For sake of the record, they Originally they were purchased from Lalits kukri house, then for many years from Rams Nepelese khukuri house, {Ive been there with him {foolish me.} & Rams brother & watched them made & met & spoken with Ram a few times about it about 7/8 years ago.}} that changed a about 2 or 3 years ago? I don't know who they come from know.

spiral
 
Joined
Mar 26, 2009
Messages
2,228
I think up til WW2 partial tangs were the norm in a lot of places-Philippines and Indonesia especially (I had a little barong that I used for cutting tatami omote, sometimes with bamboo cores-long story short, took it apart to reharden the blade and the tang was ONE INCH long lol, on a 16" blade-and it worked.

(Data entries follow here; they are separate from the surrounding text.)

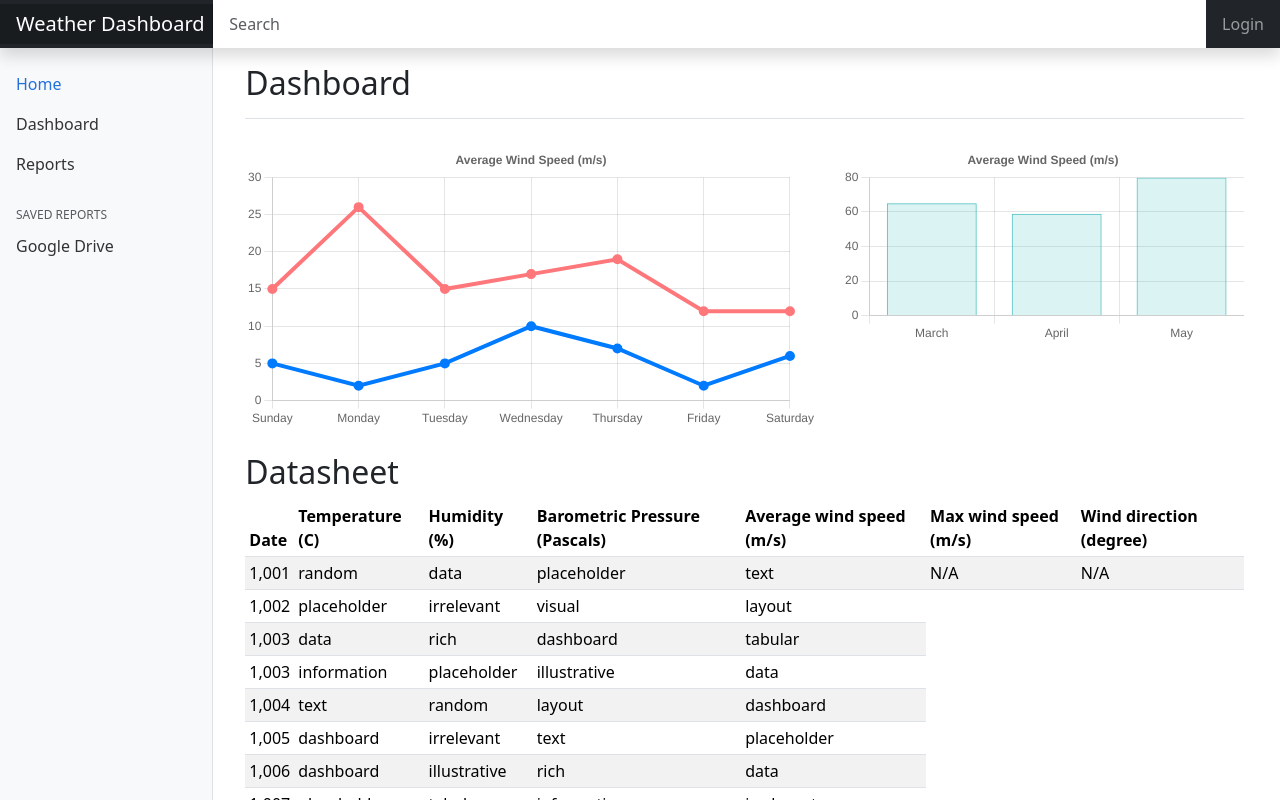
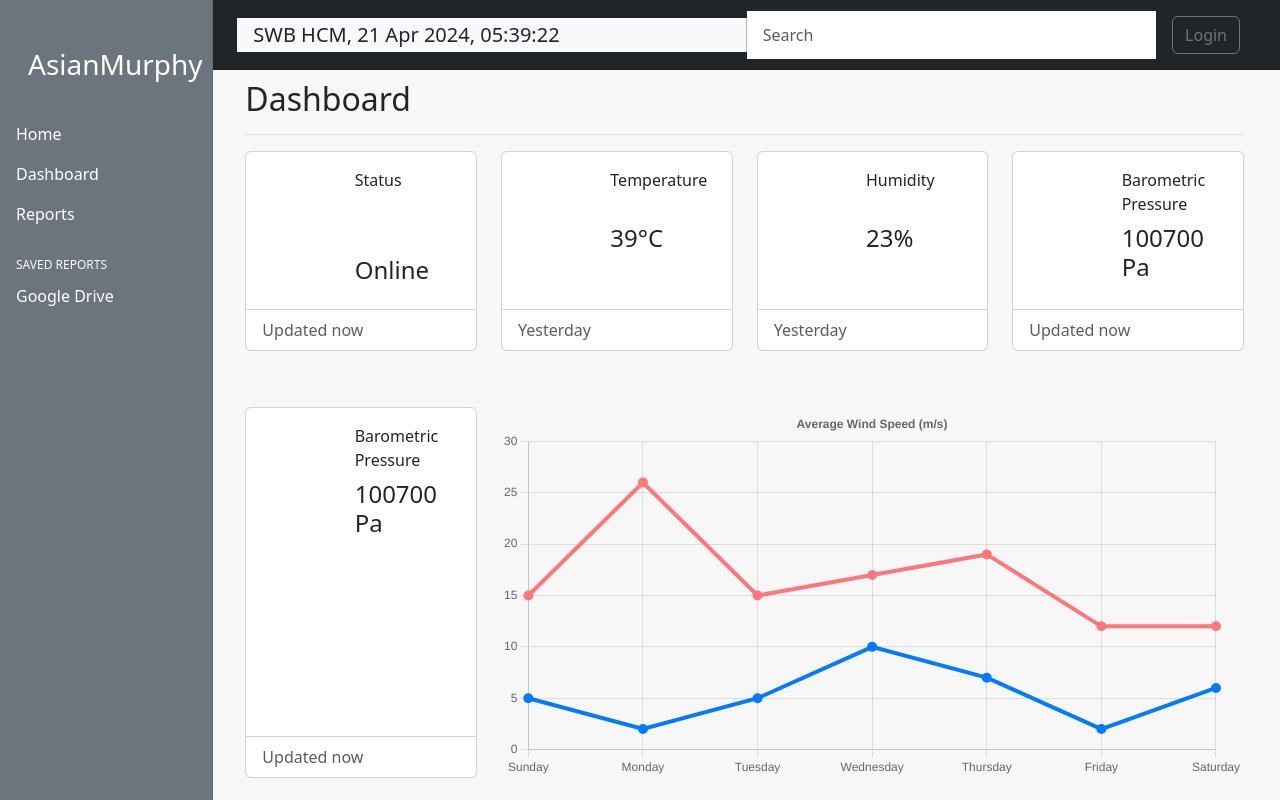
Before and after one commit to PancakesLmao/Weather-Dashboard, a React (Vite) app in the folder client/: page / in a window 1280 px wide. Shown: the top 800 px of the page. Built offline with nearby package versions, Linux system fonts and the light colour scheme.

Commit message:
update1 layout for dashboard

```diff
--- a/client/src/App.css
+++ b/client/src/App.css
@@ -8,6 +8,10 @@ body {
   width: 16px;
   height: 16px;
   vertical-align: text-bottom;
+}
+
+.main-bg {
+  background-color: #F7F7F8;
 }
 
 /*
@@ -44,16 +48,19 @@ body {
 
 .sidebar .nav-link {
   font-weight: 500;
-  color: #333;
+  /* color: #333; */
+  color: white;
 }
 
 .sidebar .nav-link .feather {
   margin-right: 4px;
-  color: #727272;
+  /* color: #727272; */
+  color: white;
 }
 
 .sidebar .nav-link.active {
-  color: #2470dc;
+  /* color: #2470dc; */
+  /* color: wheat; */
 }
 
 .sidebar .nav-link:hover .feather,
@@ -99,3 +106,15 @@ body {
   border-color: transparent;
   box-shadow: 0 0 0 3px rgba(255, 255, 255, .25);
 }
+
+/* Cards */
+.card-footer {
+  background-color: transparent !important;
+}
+.card-category {
+  height: 5vh;
+}
+.card-stats {
+  margin-bottom: 2rem;
+  height: 25vh !important;
+}
--- a/client/src/App.jsx
+++ b/client/src/App.jsx
@@ -10,10 +10,10 @@ function App() {
   return (
     <>
       <div>
-        <Header/>
-        <div className="container-fluid">
-          <div className="row">
+        <div className="container-fluid main-bg">
+          <div className="col-md-9 ms-sm-auto col-lg-10 px-md-4">
             <Sidebar />
+            <Header />
             <Content />
           </div>
         </div>
--- a/client/src/assets/chartData.js
+++ b/client/src/assets/chartData.js
@@ -34,13 +34,22 @@ export const rainData = {
   labels: ["March", "April", "May"],
   datasets: [
     {
-      label: "Sales",
+      label: "Average Rainfall",
+      backgroundColor: "rgba(29, 199, 234,0.2)",
+      borderColor: "rgba(75,192,192,1)",
+      borderWidth: 1,
+      hoverBackgroundColor: "rgba(29, 199, 234,0.4)",
+      hoverBorderColor: "rgba(75,192,192,1)",
+      data: [65, 59, 80],
+    },
+    {
+      label: "Maximum",
       backgroundColor: "rgba(75,192,192,0.2)",
       borderColor: "rgba(75,192,192,1)",
       borderWidth: 1,
       hoverBackgroundColor: "rgba(75,192,192,0.4)",
       hoverBorderColor: "rgba(75,192,192,1)",
-      data: [65, 59, 80],
+      data: [55, 49, 90],
     },
   ],
 };
--- a/client/src/components/Content.jsx
+++ b/client/src/components/Content.jsx
@@ -33,11 +33,128 @@ function Content() {
         {loading ? (
           <h4>Loading...</h4>
         ) : (
-          <main className="col-md-9 ms-sm-auto col-lg-10 px-md-4">
+          <main className="">
             <div className="d-flex justify-content-between flex-wrap flex-md-nowrap align-items-center pt-3 pb-2 mb-3 border-bottom">
-              <h1 className="h2">Dashboard</h1>
+              <h1 className="h2 mt-3">Dashboard</h1>
               <div className="btn-toolbar mb-2 mb-md-0">
                 <div className="btn-group me-2"></div>
+              </div>
+            </div>
+
+            {/* Card data */}
+            <div className="row">
+              {/* 1st Card */}
+              <div className="col-xl-3 col-md-6">
+                <div className="card card-stats">
+                  <div className="card-body">
+                    <div className="row">
+                      <div className="col-5">
+                        <div className="icon-big text-center">
+                          <div className="icon-warning">
+                            <i className="nc-icon nc-chart text-warning"></i>
+                          </div>
+                        </div>
+                      </div>
+                      <div className="col-7">
+                        <div className="numbers">
+                          <div>
+                            <p className="card-category">Status</p>
+                            <h4 className="card-title">
+                              <span className="badge badge-success">0</span>
+                              Online
+                            </h4>
+                          </div>
+                        </div>
+                      </div>
+                    </div>
+                  </div>
+                  <div className="card-footer">
+                    <div className="stats text-muted">
+                      <div>Updated now</div>
+                    </div>
+                  </div>
+                </div>
+              </div>
+              {/* 2nd Card */}
+              <div className="col-xl-3 col-md-6">
+                <div className="card card-stats">
+                  <div className="card-body">
+                    <div className="row">
+                      <div className="col-5">
+                        <div className="icon-big text-center">
+                          <div className="icon-success"></div>
+                        </div>
+                      </div>
+                      <div className="col-7">
+                        <div className="numbers">
+                          <div>
+                            <p className="card-category">Temperature</p>
+                            <h4 className="card-title">39°C</h4>
+                          </div>
+                        </div>
+                      </div>
+                    </div>
+                  </div>
+                  <div className="card-footer">
+                    <div className="stats text-muted">
+                      <div>Yesterday</div>
+                    </div>
+                  </div>
+                </div>
+              </div>
+              {/* 3rd Card */}
+              <div className="col-xl-3 col-md-6">
+                <div className="card card-stats">
+                  <div className="card-body">
+                    <div className="row">
+                      <div className="col-5">
+                        <div className="icon-big text-center">
+                          <div className="icon-danger"></div>
+                        </div>
+                      </div>
+                      <div className="col-7">
+                        <div className="numbers">
+                          <div>
+                            <p className="card-category">Humidity</p>
+                            <h4 className="card-title">23%</h4>
+                          </div>
+                        </div>
+                      </div>
+                    </div>
+                  </div>
+                  <div className="card-footer">
+                    <div className="stats text-muted">
+                      <div>Yesterday</div>
+                    </div>
+                  </div>
+                </div>
+              </div>
+              {/* 4th Card */}
+              <div className="col-xl-3 col-md-6">
+                <div className="card card-stats">
+                  <div className="card-body">
+                    <div className="row">
+                      <div className="col-5">
+                        <div className="icon-big text-center">
+                          <div className="icon-info"></div>
+                        </div>
+                      </div>
+                      <div className="col-7">
+                        <div className="numbers">
+                          <div>
+                            <p className="card-category">Barometric Pressure</p>
+                            <h4 className="card-title">100700 Pa</h4>
+                          </div>
+                        </div>
+                      </div>
+                    </div>
+                  </div>
+                  <div className="card-footer">
+                    <div className="stats text-muted">
+                      <div>Updated now</div>
+                    </div>
+                  </div>
+                </div>
               </div>
             </div>
 
@@ -49,7 +166,38 @@ function Content() {
                 width="800"
                 height="180"
                 ></canvas> */}
+              {/* Wind statistic */}
+              <div className="col-3">
+                <div className="card h-100">
+                  <div className="card-body">
+                    <div className="row">
+                      <div className="col-5">
+                        <div className="icon-big text-center">
+                          <div className="icon-info"></div>
+                        </div>
+                      </div>
+                      <div className="col-7">
+                        <div className="numbers">
+                          <div>
+                            <p className="card-category">Barometric Pressure</p>
+                            <h4 className="card-title">100700 Pa</h4>
+                          </div>
+                        </div>
+                      </div>
+                    </div>
+                  </div>
+                  <div className="card-footer">
+                    <div className="stats text-muted">
+                      <div>Updated now</div>
+                    </div>
+                  </div>
+                </div>
+              </div>
+              {/* Wind chart */}
               <WindChart />
+            </div>
+            <div className="row my-4">
+              <RainChart />
               <RainChart />
             </div>
 
--- a/client/src/components/Header.jsx
+++ b/client/src/components/Header.jsx
@@ -1,12 +1,12 @@
 function Header() {
   return (
     <>
-      <div>
+      <div className="row">
         {/* can change to sticky-top but meh */}
-        <header className="navbar navbar-dark fixed-top bg-dark flex-md-nowrap p-0 shadow">
-          <a className="navbar-brand col-md-3 col-lg-2 me-0 px-3" href="#">
-            Weather Dashboard
-          </a>
+        <header className="navbar fixed-top navbar-dark bg-dark flex-md-nowrap col-md-9 ms-sm-auto col-lg-10 px-md-4">
+          <h1 className="navbar-brand col-md-3 col-lg-2 me-0 bg-light text-dark w-50 px-3 mt-2" href="#">
+            SWB HCM, 21 Apr 2024, 05:39:22
+          </h1>
           <button
             className="navbar-toggler position-absolute d-md-none collapsed"
             type="button"
@@ -19,7 +19,7 @@ function Header() {
             <span className="navbar-toggler-icon"></span>
           </button>
           <input
-            className="form-control form-control-dark w-100"
+            className="form-control form-control-dark"
             type="text"
             placeholder="Search"
             aria-label="Search"
@@ -27,7 +27,9 @@ function Header() {
           <div className="navbar-nav">
             <div className="nav-item text-nowrap">
               <a className="nav-link px-3" href="#">
-                Login
+                <button type="button" className="btn btn-outline-secondary">
+                  Login
+                </button>
               </a>
             </div>
           </div>
--- a/client/src/components/Sidebar.jsx
+++ b/client/src/components/Sidebar.jsx
@@ -2,12 +2,16 @@
 function Sidebar() {
   return (
     <>
-      <div>
+      <div className="sideBar">
         <nav
           id="sidebarMenu"
-          className="col-md-3 col-lg-2 d-md-block bg-light sidebar collapse"
+          className="col-md-3 col-lg-2 d-md-block bg-secondary sidebar collapse"
         >
-          <div className="position-sticky pt-3">
+          <div className="position-sticky text-white">
+            <div className="container">
+              <h3 className="nav-brand px-3 pb-4">AsianMurphy</h3>
+            </div>
+
             <ul className="nav flex-column">
               <li className="nav-item">
                 <a className="nav-link active" aria-current="page" href="#">
@@ -29,10 +33,9 @@ function Sidebar() {
                   Reports
                 </a>
               </li>
-
             </ul>
 
-            <h6 className="sidebar-heading d-flex justify-content-between align-items-center px-3 mt-4 mb-1 text-muted">
+            <h6 className="sidebar-heading d-flex justify-content-between align-items-center px-3 mt-4 mb-1 text-light">
               <span>Saved reports</span>
               <a
                 className="link-secondary"
@@ -49,7 +52,6 @@ function Sidebar() {
                   Google Drive
                 </a>
               </li>
-
             </ul>
           </div>
         </nav>
--- a/client/src/components/rainChart.jsx
+++ b/client/src/components/rainChart.jsx
@@ -4,7 +4,6 @@ import {
   CategoryScale,
   LinearScale,
   PointElement,
-  LineElement,
   Title,
   Tooltip,
   Legend,
@@ -35,7 +34,7 @@ export const options = {
     },
     title: {
       display: true,
-      text: "Average Wind Speed (m/s)",
+      text: "Average Rain (mm)",
     },
   },
 };
@@ -44,7 +43,7 @@ function RainChart() {
   //   const [chartData, setChartData] = useState(rainData);
   return (
     <>
-      <div className="col-5">
+      <div className="col-6">
         <Bar data={rainData} options={options} />
       </div>
     </>
--- a/client/src/components/windChart.jsx
+++ b/client/src/components/windChart.jsx
@@ -38,7 +38,7 @@ function WindChart() {
 //   const [chartData, setChartData] = useState(windData);
   return (
     <>
-      <div className="col-xl-7 col-lg-7 col-md-12 col-sm-12">
+      <div className="col-9">
         <Line options={options} data={windData} />
       </div>
     </>
```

Cut the equivalent of my thigh several times, and survived cuts by people who didn't really grok the mechanics of shortblade cutting. When I put it back together I extended the tang a little and pinned it-to avoud having a spontaneous barongapult. :)
I actually love the partial tang setup, as long as it's done right and the handle material has enough support. Does cool things to the handling of the blade.
 
Joined
Apr 21, 2001
Messages
1,446
There are so many different statements of a personal point of view in this thread. Geometry of the blade is varied. The weight of the blade varies. The thinness of the edge varies. Heavy vs light is endless. How you use a blade rules as well as what you are cutting..........i.e. grass or wood.

I remember as a young man swing a sledge hammer driving stakes on a construction job. I never was as good as the old timers, technique ruled. Just as in martial arts, form and technique out class talk and youth.
 
Status
Not open for further replies.
Top